▶ EXERCISE PROMPT: Go through the records and report each line holding the string "return".

(Content revision data)
# # # # #

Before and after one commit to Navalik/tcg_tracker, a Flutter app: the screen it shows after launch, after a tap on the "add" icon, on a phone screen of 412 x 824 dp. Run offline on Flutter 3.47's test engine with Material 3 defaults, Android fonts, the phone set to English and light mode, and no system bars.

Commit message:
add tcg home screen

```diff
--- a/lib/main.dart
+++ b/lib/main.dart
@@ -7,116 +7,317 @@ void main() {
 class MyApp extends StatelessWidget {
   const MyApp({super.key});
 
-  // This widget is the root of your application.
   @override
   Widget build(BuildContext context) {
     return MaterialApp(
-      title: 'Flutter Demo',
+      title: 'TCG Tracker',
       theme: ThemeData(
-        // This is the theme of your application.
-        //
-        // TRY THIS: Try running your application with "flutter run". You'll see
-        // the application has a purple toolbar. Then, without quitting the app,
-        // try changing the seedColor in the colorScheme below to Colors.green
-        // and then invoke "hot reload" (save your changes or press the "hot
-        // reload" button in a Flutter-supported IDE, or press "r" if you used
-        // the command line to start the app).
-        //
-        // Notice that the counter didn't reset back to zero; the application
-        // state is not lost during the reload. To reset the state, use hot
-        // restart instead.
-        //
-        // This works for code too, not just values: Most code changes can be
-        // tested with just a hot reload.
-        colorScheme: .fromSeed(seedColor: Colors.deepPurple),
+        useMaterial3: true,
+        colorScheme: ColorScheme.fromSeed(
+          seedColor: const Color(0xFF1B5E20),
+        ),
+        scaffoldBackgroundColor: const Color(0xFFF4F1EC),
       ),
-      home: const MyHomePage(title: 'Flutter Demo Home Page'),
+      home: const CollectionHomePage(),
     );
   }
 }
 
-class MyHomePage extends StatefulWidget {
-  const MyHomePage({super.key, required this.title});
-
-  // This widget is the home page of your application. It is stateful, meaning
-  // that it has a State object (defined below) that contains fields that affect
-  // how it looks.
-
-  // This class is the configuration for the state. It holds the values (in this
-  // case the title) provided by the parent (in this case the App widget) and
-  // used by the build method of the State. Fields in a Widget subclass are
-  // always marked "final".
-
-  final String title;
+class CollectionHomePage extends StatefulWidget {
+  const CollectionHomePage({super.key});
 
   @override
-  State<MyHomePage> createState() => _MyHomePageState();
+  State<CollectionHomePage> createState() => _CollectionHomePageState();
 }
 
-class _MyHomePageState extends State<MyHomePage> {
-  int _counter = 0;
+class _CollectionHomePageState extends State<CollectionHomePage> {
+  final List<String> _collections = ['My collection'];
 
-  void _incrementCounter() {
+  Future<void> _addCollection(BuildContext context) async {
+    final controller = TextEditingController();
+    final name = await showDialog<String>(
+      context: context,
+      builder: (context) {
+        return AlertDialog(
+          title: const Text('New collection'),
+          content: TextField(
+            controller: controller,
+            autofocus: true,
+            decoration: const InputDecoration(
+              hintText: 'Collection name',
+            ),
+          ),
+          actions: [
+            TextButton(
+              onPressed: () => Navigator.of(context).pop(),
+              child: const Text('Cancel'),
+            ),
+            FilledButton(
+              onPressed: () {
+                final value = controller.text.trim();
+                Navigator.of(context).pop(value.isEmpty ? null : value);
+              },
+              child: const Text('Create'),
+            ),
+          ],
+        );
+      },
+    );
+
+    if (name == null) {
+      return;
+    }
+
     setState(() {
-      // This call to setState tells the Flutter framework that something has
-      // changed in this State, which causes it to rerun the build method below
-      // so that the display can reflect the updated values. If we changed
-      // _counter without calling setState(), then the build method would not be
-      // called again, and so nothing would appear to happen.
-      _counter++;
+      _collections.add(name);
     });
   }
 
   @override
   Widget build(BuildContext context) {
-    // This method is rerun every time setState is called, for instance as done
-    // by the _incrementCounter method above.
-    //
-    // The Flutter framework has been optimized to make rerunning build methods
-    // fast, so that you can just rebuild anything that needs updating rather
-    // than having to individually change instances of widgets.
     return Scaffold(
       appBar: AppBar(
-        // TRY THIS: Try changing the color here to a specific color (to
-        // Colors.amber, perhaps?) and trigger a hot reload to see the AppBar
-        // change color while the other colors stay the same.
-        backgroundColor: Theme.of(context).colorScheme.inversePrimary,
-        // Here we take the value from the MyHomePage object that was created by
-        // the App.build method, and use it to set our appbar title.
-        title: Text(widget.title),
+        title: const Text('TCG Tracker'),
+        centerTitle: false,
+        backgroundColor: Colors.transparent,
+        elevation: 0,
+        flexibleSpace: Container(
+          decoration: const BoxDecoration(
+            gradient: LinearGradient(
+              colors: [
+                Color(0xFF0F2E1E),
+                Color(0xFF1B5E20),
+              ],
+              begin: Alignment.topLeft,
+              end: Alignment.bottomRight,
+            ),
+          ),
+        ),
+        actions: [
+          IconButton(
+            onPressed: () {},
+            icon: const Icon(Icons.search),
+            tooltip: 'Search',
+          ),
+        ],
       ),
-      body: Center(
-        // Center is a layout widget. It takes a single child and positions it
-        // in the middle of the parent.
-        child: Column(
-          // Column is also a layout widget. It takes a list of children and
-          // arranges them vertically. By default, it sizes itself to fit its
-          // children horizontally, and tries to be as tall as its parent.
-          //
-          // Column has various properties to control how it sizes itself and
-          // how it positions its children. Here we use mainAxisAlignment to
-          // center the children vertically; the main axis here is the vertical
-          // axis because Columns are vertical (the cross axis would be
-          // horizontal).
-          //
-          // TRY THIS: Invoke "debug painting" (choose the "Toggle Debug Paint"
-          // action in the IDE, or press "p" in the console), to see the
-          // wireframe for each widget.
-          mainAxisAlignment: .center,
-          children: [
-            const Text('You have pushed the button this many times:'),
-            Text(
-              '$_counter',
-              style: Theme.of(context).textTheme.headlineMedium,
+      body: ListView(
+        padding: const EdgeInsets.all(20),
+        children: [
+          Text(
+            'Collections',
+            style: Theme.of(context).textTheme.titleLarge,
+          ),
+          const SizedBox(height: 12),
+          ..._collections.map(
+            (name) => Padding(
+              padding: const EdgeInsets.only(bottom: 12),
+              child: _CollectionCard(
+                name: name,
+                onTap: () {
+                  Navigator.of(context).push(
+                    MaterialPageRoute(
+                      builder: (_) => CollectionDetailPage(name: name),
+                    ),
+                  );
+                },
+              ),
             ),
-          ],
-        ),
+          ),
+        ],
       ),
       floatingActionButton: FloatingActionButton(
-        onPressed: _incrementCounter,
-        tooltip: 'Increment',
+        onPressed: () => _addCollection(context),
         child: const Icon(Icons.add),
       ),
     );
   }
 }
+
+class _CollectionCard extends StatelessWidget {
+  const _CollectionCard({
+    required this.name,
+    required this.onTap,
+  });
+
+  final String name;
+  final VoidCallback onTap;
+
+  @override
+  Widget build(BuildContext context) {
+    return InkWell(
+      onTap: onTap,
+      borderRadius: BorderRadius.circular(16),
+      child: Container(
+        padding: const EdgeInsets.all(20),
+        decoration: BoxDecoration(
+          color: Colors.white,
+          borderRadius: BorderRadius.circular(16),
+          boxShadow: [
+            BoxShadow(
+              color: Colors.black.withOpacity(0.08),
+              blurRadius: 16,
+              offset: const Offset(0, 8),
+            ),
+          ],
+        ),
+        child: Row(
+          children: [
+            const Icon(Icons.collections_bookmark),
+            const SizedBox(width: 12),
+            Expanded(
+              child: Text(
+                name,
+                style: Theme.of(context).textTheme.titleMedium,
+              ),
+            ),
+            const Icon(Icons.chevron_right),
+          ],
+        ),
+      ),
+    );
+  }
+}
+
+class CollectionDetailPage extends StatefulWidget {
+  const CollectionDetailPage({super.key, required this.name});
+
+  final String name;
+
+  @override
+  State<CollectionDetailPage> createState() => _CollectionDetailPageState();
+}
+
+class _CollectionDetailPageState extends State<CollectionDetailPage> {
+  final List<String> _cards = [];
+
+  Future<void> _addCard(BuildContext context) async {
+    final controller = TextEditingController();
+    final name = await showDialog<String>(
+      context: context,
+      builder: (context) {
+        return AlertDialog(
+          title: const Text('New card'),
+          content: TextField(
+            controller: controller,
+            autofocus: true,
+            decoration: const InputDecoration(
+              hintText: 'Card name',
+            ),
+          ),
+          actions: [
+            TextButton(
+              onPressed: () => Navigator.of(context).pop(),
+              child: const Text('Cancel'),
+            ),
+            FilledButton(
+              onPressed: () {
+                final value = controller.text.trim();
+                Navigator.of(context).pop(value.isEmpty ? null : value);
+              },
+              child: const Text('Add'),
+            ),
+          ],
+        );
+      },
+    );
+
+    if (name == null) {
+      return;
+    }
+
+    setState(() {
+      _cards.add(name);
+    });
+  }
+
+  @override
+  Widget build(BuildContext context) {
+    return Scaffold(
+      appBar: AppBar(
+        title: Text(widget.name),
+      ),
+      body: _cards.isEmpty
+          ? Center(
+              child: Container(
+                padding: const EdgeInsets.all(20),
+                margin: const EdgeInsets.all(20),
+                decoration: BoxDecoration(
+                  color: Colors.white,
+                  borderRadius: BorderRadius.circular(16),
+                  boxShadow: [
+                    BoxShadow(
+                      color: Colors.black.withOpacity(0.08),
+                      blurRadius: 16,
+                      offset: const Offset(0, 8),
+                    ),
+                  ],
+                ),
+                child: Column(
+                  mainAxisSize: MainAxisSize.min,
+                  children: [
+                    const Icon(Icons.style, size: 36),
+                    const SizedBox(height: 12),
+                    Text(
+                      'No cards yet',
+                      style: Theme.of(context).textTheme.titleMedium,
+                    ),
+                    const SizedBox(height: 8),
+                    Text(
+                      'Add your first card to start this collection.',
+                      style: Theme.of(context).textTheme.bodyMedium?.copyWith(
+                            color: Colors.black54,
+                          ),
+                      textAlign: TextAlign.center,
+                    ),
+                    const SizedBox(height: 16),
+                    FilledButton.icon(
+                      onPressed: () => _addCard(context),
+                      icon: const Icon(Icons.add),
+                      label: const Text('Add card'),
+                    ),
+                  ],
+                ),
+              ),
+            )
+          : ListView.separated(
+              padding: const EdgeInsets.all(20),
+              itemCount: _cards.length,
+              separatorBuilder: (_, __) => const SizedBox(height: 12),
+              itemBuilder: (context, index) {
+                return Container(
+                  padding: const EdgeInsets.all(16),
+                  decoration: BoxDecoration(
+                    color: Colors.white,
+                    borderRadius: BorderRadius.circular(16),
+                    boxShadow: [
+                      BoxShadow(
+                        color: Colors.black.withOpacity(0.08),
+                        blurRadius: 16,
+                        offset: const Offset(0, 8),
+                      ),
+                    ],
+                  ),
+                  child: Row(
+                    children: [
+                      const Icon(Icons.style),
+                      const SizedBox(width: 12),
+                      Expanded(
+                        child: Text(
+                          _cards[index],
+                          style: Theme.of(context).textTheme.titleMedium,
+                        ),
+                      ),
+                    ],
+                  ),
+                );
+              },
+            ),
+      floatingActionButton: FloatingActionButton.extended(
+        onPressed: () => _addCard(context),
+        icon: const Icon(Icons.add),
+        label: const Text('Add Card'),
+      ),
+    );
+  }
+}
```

# # # # #

▶ PROBLEM SOLUTION:
     return MaterialApp(
+        return AlertDialog(
+      return;
     return Scaffold(
+    return InkWell(
+        return AlertDialog(
+      return;
+    return Scaffold(
+                return Container(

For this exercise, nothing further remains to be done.